§ TASK PROMPT:
Please print the listing that follows word for word, but skip any pictures it holds.

§ DATA TO PROCESS:

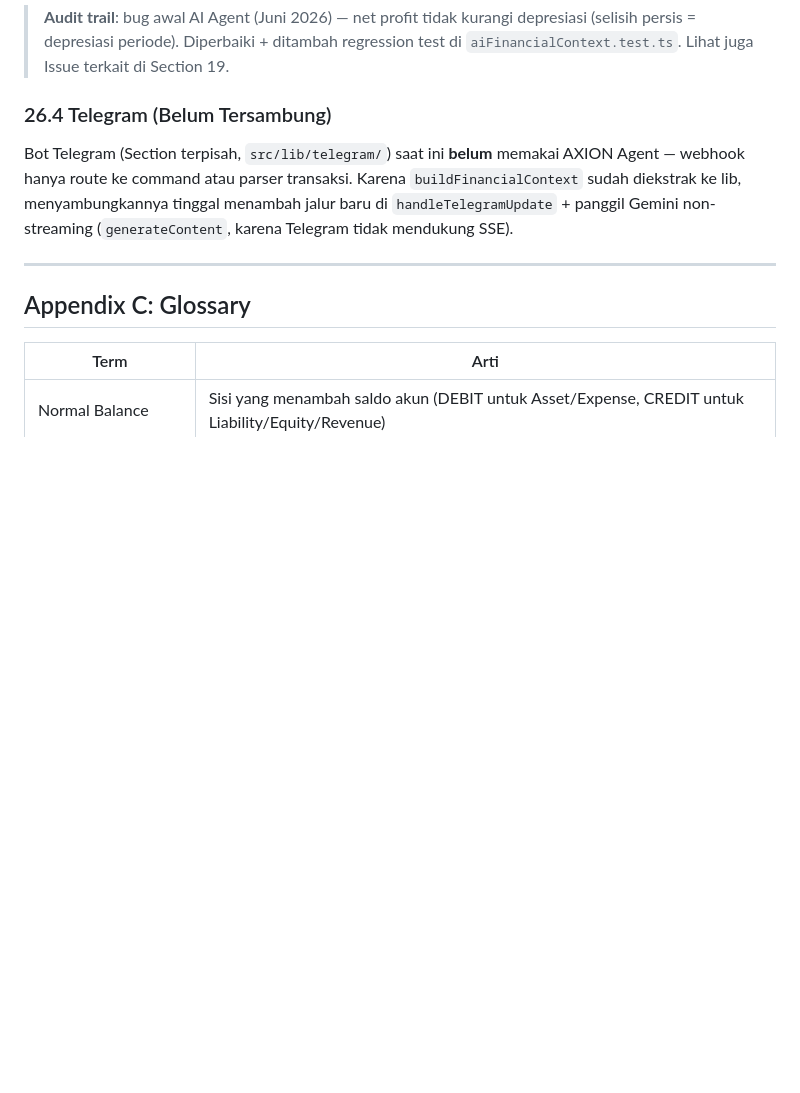
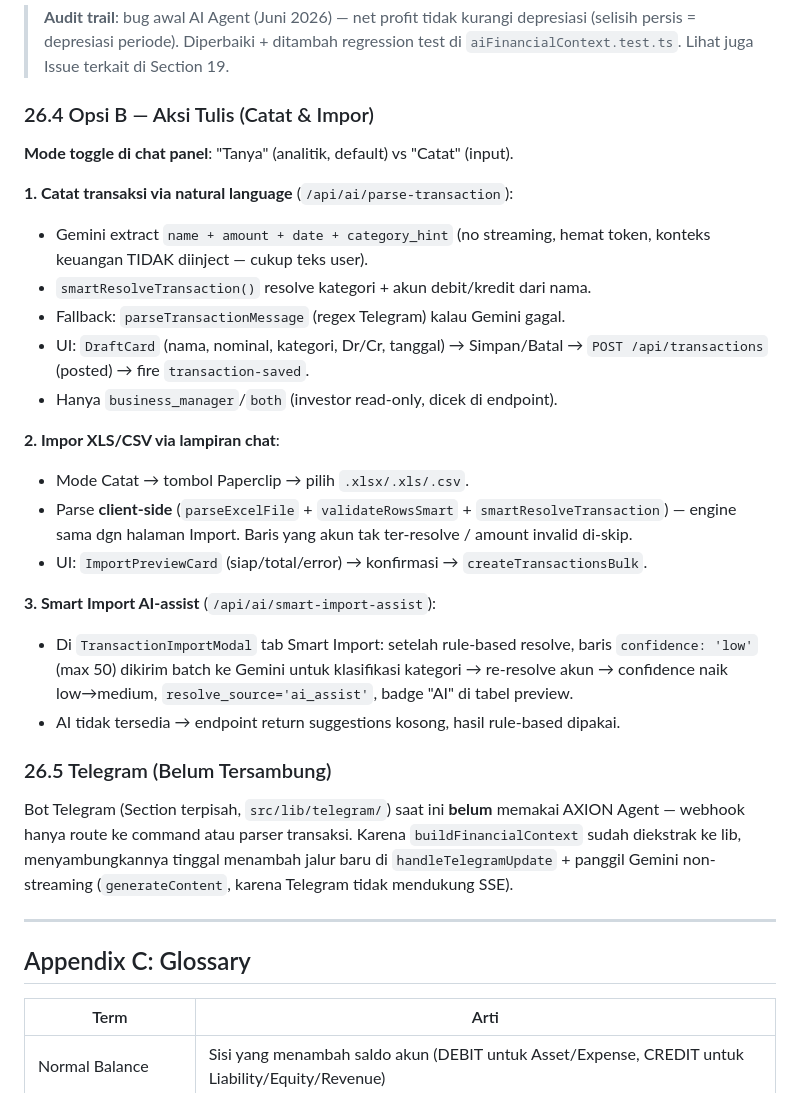
Before and after one commit to imamabdrsyd/katalis-ventura, a Markdown page: docs/ACCOUNTING_LOGIC.md, the part around one of its changes. Drawn GitHub-style; blank space fills up the shorter version.

Commit message:
docs: update Section 26 — AXION Agent Opsi B (catat/impor transaksi)

```diff
--- a/docs/ACCOUNTING_LOGIC.md
+++ b/docs/ACCOUNTING_LOGIC.md
@@ -3018,7 +3031,34 @@ Query transaksi di route handler memakai JOIN penuh
 > regression test di `aiFinancialContext.test.ts`. Lihat juga Issue terkait
 > di Section 19.
 
-### 26.4 Telegram (Belum Tersambung)
+### 26.4 Opsi B — Aksi Tulis (Catat & Impor)
+
+**Mode toggle di chat panel**: "Tanya" (analitik, default) vs "Catat" (input).
+
+**1. Catat transaksi via natural language** (`/api/ai/parse-transaction`):
+- Gemini extract `name + amount + date + category_hint` (no streaming, hemat token,
+  konteks keuangan TIDAK diinject — cukup teks user).
+- `smartResolveTransaction()` resolve kategori + akun debit/kredit dari nama.
+- Fallback: `parseTransactionMessage` (regex Telegram) kalau Gemini gagal.
+- UI: `DraftCard` (nama, nominal, kategori, Dr/Cr, tanggal) → Simpan/Batal →
+  `POST /api/transactions` (posted) → fire `transaction-saved`.
+- Hanya `business_manager`/`both` (investor read-only, dicek di endpoint).
+
+**2. Impor XLS/CSV via lampiran chat**:
+- Mode Catat → tombol Paperclip → pilih `.xlsx/.xls/.csv`.
+- Parse **client-side** (`parseExcelFile` + `validateRowsSmart` +
+  `smartResolveTransaction`) — engine sama dgn halaman Import. Baris yang akun
+  tak ter-resolve / amount invalid di-skip.
+- UI: `ImportPreviewCard` (siap/total/error) → konfirmasi → `createTransactionsBulk`.
+
+**3. Smart Import AI-assist** (`/api/ai/smart-import-assist`):
+- Di `TransactionImportModal` tab Smart Import: setelah rule-based resolve,
+  baris `confidence: 'low'` (max 50) dikirim batch ke Gemini untuk klasifikasi
+  kategori → re-resolve akun → confidence naik low→medium, `resolve_source='ai_assist'`,
+  badge "AI" di tabel preview.
+- AI tidak tersedia → endpoint return suggestions kosong, hasil rule-based dipakai.
+
+### 26.5 Telegram (Belum Tersambung)
 
 Bot Telegram (Section terpisah, `src/lib/telegram/`) saat ini **belum** memakai
 AXION Agent — webhook hanya route ke command atau parser transaksi. Karena
```
Also changed, not shown: other parts of docs/ACCOUNTING_LOGIC.md (+17 -4 lines).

§ EXERCISE ANSWER:
Before and after one commit to imamabdrsyd/katalis-ventura, a Markdown page: docs/ACCOUNTING_LOGIC.md, the part around one of its changes. Drawn GitHub-style; blank space fills up the shorter version.

Commit message:
docs: update Section 26 — AXION Agent Opsi B (catat/impor transaksi)

```diff
--- a/docs/ACCOUNTING_LOGIC.md
+++ b/docs/ACCOUNTING_LOGIC.md
@@ -3018,7 +3031,34 @@ Query transaksi di route handler memakai JOIN penuh
 > regression test di `aiFinancialContext.test.ts`. Lihat juga Issue terkait
 > di Section 19.
 
-### 26.4 Telegram (Belum Tersambung)
+### 26.4 Opsi B — Aksi Tulis (Catat & Impor)
+
+**Mode toggle di chat panel**: "Tanya" (analitik, default) vs "Catat" (input).
+
+**1. Catat transaksi via natural language** (`/api/ai/parse-transaction`):
+- Gemini extract `name + amount + date + category_hint` (no streaming, hemat token,
+  konteks keuangan TIDAK diinject — cukup teks user).
+- `smartResolveTransaction()` resolve kategori + akun debit/kredit dari nama.
+- Fallback: `parseTransactionMessage` (regex Telegram) kalau Gemini gagal.
+- UI: `DraftCard` (nama, nominal, kategori, Dr/Cr, tanggal) → Simpan/Batal →
+  `POST /api/transactions` (posted) → fire `transaction-saved`.
+- Hanya `business_manager`/`both` (investor read-only, dicek di endpoint).
+
+**2. Impor XLS/CSV via lampiran chat**:
+- Mode Catat → tombol Paperclip → pilih `.xlsx/.xls/.csv`.
+- Parse **client-side** (`parseExcelFile` + `validateRowsSmart` +
+  `smartResolveTransaction`) — engine sama dgn halaman Import. Baris yang akun
+  tak ter-resolve / amount invalid di-skip.
+- UI: `ImportPreviewCard` (siap/total/error) → konfirmasi → `createTransactionsBulk`.
+
+**3. Smart Import AI-assist** (`/api/ai/smart-import-assist`):
+- Di `TransactionImportModal` tab Smart Import: setelah rule-based resolve,
+  baris `confidence: 'low'` (max 50) dikirim batch ke Gemini untuk klasifikasi
+  kategori → re-resolve akun → confidence naik low→medium, `resolve_source='ai_assist'`,
+  badge "AI" di tabel preview.
+- AI tidak tersedia → endpoint return suggestions kosong, hasil rule-based dipakai.
+
+### 26.5 Telegram (Belum Tersambung)
 
 Bot Telegram (Section terpisah, `src/lib/telegram/`) saat ini **belum** memakai
 AXION Agent — webhook hanya route ke command atau parser transaksi. Karena
```
Also changed, not shown: other parts of docs/ACCOUNTING_LOGIC.md (+17 -4 lines).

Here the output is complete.